Keeping the Potomac: A 30 minute film produced by SOC Students for Maryland Public Television taught by Professor Mike English. It will screen at the DC Environmental Film Festival (EFF) in March and air regionally on PBS in prime time in May as part of Chesapeake Week.
For Potomac Riverkeeper Brent Walls, “being a riverkeeper is not just a job it’s a way of life.” All life in the Potomac is threatened by the discharge from the New Page paper mill in Westernport, Maryland.

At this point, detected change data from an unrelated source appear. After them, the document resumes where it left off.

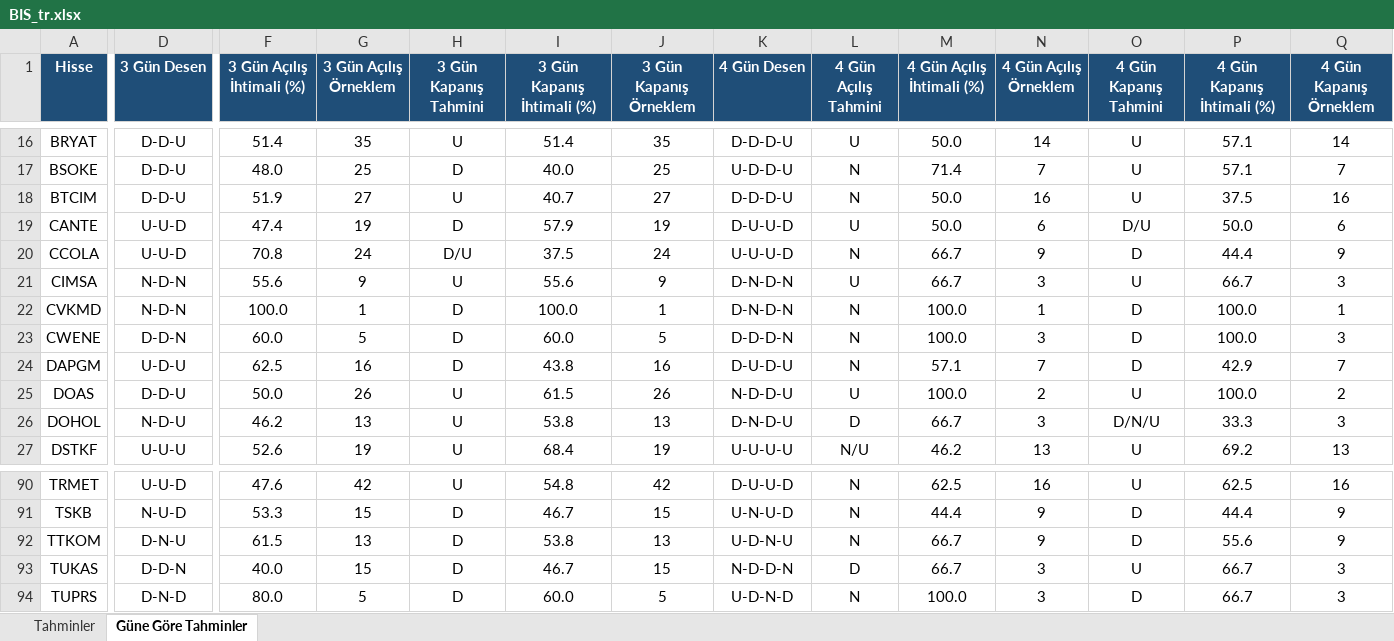
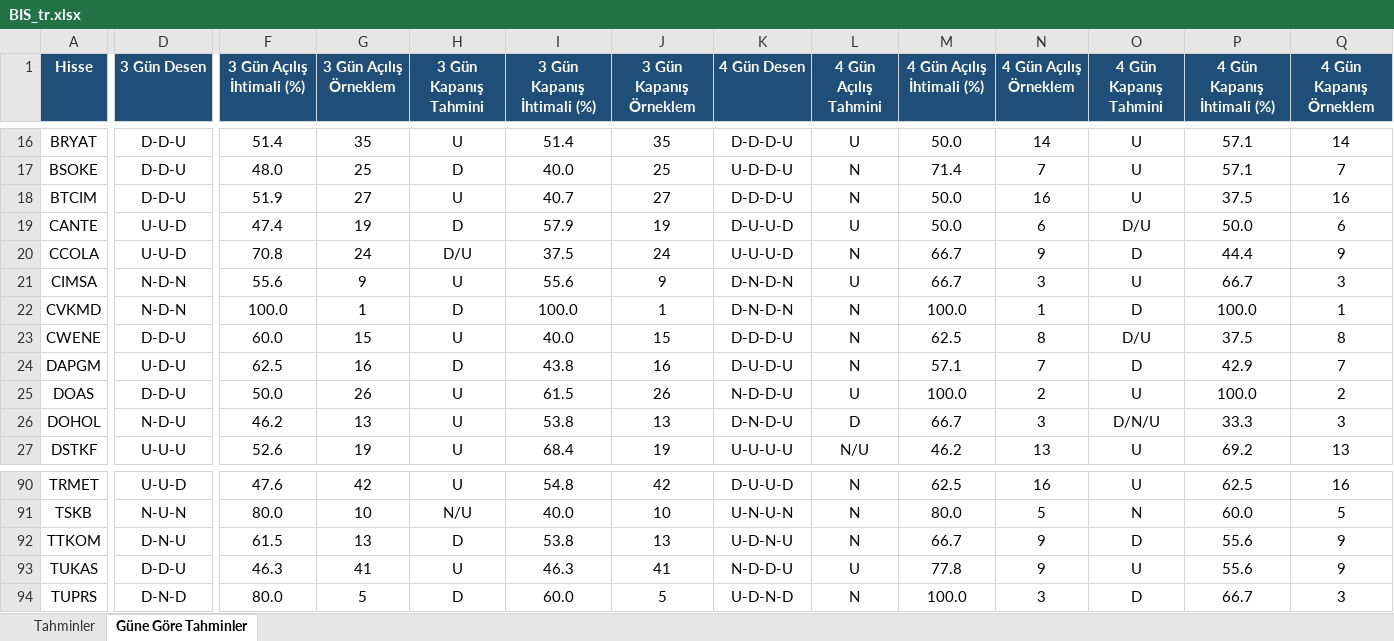
Before and after one commit to serkanche/portfoy, an Excel workbook: BIS_tr.xlsx, sheet Güne Göre Tahminler, drawn as a sheet; only a part is shown, gaps mark what is left out; values as stored, in another font and other column widths than the file's, no borders; conditional formats not drawn; the diff covers the shown part only; the diff names each change by its address in the sheet, - before the commit and + after, or states it on an @@ line.

```diff
--- a/BIS_tr.xlsx (sheet Güne Göre Tahminler)
+++ b/BIS_tr.xlsx (sheet Güne Göre Tahminler)
-D23 (3 Gün Desen): D-D-N
+D23 (3 Gün Desen): D-D-U
-G23 (3 Gün Açılış Örneklem): 5
+G23 (3 Gün Açılış Örneklem): 15
-H23 (3 Gün Kapanış Tahmini): D
+H23 (3 Gün Kapanış Tahmini): U
-I23 (3 Gün Kapanış İhtimali (%)): 60.0
+I23 (3 Gün Kapanış İhtimali (%)): 40.0
-J23 (3 Gün Kapanış Örneklem): 5
+J23 (3 Gün Kapanış Örneklem): 15
-K23 (4 Gün Desen): D-D-D-N
+K23 (4 Gün Desen): D-D-D-U
-M23 (4 Gün Açılış İhtimali (%)): 100.0
+M23 (4 Gün Açılış İhtimali (%)): 62.5
-N23 (4 Gün Açılış Örneklem): 3
+N23 (4 Gün Açılış Örneklem): 8
-O23 (4 Gün Kapanış Tahmini): D
+O23 (4 Gün Kapanış Tahmini): D/U
-P23 (4 Gün Kapanış İhtimali (%)): 100.0
+P23 (4 Gün Kapanış İhtimali (%)): 37.5
-Q23 (4 Gün Kapanış Örneklem): 3
+Q23 (4 Gün Kapanış Örneklem): 8
-D91 (3 Gün Desen): N-U-D
+D91 (3 Gün Desen): N-U-N
-F91 (3 Gün Açılış İhtimali (%)): 53.3
+F91 (3 Gün Açılış İhtimali (%)): 80.0
-G91 (3 Gün Açılış Örneklem): 15
+G91 (3 Gün Açılış Örneklem): 10
-H91 (3 Gün Kapanış Tahmini): D
+H91 (3 Gün Kapanış Tahmini): N/U
-I91 (3 Gün Kapanış İhtimali (%)): 46.7
+I91 (3 Gün Kapanış İhtimali (%)): 40.0
-J91 (3 Gün Kapanış Örneklem): 15
+J91 (3 Gün Kapanış Örneklem): 10
-K91 (4 Gün Desen): U-N-U-D
+K91 (4 Gün Desen): U-N-U-N
-M91 (4 Gün Açılış İhtimali (%)): 44.4
+M91 (4 Gün Açılış İhtimali (%)): 80.0
-N91 (4 Gün Açılış Örneklem): 9
+N91 (4 Gün Açılış Örneklem): 5
-O91 (4 Gün Kapanış Tahmini): D
+O91 (4 Gün Kapanış Tahmini): N
-P91 (4 Gün Kapanış İhtimali (%)): 44.4
+P91 (4 Gün Kapanış İhtimali (%)): 60.0
-Q91 (4 Gün Kapanış Örneklem): 9
+Q91 (4 Gün Kapanış Örneklem): 5
-D93 (3 Gün Desen): D-D-N
+D93 (3 Gün Desen): D-D-U
-F93 (3 Gün Açılış İhtimali (%)): 40.0
+F93 (3 Gün Açılış İhtimali (%)): 46.3
-G93 (3 Gün Açılış Örneklem): 15
+G93 (3 Gün Açılış Örneklem): 41
-H93 (3 Gün Kapanış Tahmini): D
+H93 (3 Gün Kapanış Tahmini): U
-I93 (3 Gün Kapanış İhtimali (%)): 46.7
+I93 (3 Gün Kapanış İhtimali (%)): 46.3
-J93 (3 Gün Kapanış Örneklem): 15
+J93 (3 Gün Kapanış Örneklem): 41
-K93 (4 Gün Desen): N-D-D-N
+K93 (4 Gün Desen): N-D-D-U
-L93 (4 Gün Açılış Tahmini): D
+L93 (4 Gün Açılış Tahmini): U
-M93 (4 Gün Açılış İhtimali (%)): 66.7
+M93 (4 Gün Açılış İhtimali (%)): 77.8
-N93 (4 Gün Açılış Örneklem): 3
+N93 (4 Gün Açılış Örneklem): 9
-P93 (4 Gün Kapanış İhtimali (%)): 66.7
+P93 (4 Gün Kapanış İhtimali (%)): 55.6
-Q93 (4 Gün Kapanış Örneklem): 3
+Q93 (4 Gün Kapanış Örneklem): 9
```
Also changed, not shown: 199 edited cells elsewhere in this sheet, sheet Tahminler.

Every day, the Upper Potomac River Commission treatment plant discharges 21 million gallons of treated wastewater from the paper mill and sewage from the nearby towns which create a significant problem in the river. Fishing guide and retired fisheries biologist Ken Pavol says “when anglers see the effluent they wonder how in a modern day and age there can still be pollution like that?” The Maryland Department of the Environment has issued a permit to the treatment plant enabling them to exceed normal pollution limits as defined by the Clean Water Act. By invoking a special clause the river serves as a thermal mixing zone. “The public must become involved if change is to be made in the effluent,” says Ken Pavol.
This film is expected to gain the public awareness necessary to raise legal defense funds or create political action.
Tuesday, March 28 at 7 pm
Keeping the Potomac: The Politics of Water
This documentary—conceived, written, produced, shot, directed, and edited by students in Environmental & Wildlife Production (COMM 568)—will air during Maryland Public Television’s Chesapeake Bay Week in April. Keeping the Potomac examines efforts of three local river keepers to hold polluters accountable along the Potomac River watershed.
Created by Elizabeth Herzfeldt-Kamprath, Anthony Brunner, Doaa Nour, Sam Sheline, Raffi Paul, Sarah Liebman, Kent Wagner, Chelsea Greene and Xinyi Song, and by American University’s Center for Environmental Filmmaking, in association with Maryland Public Television.
Panel discussion, hosted by Professor Chris Palmer, follows screenings. Panelists include student filmmakers and Professor Mike English, who taught the Center for Environmental Filmmaking class where Keeping the Potomac was produced for Maryland Public Television.
Below: An animation title sequence for a project in Motion Graphics and Effects class (not to be used in the film, but as part of the campaign.)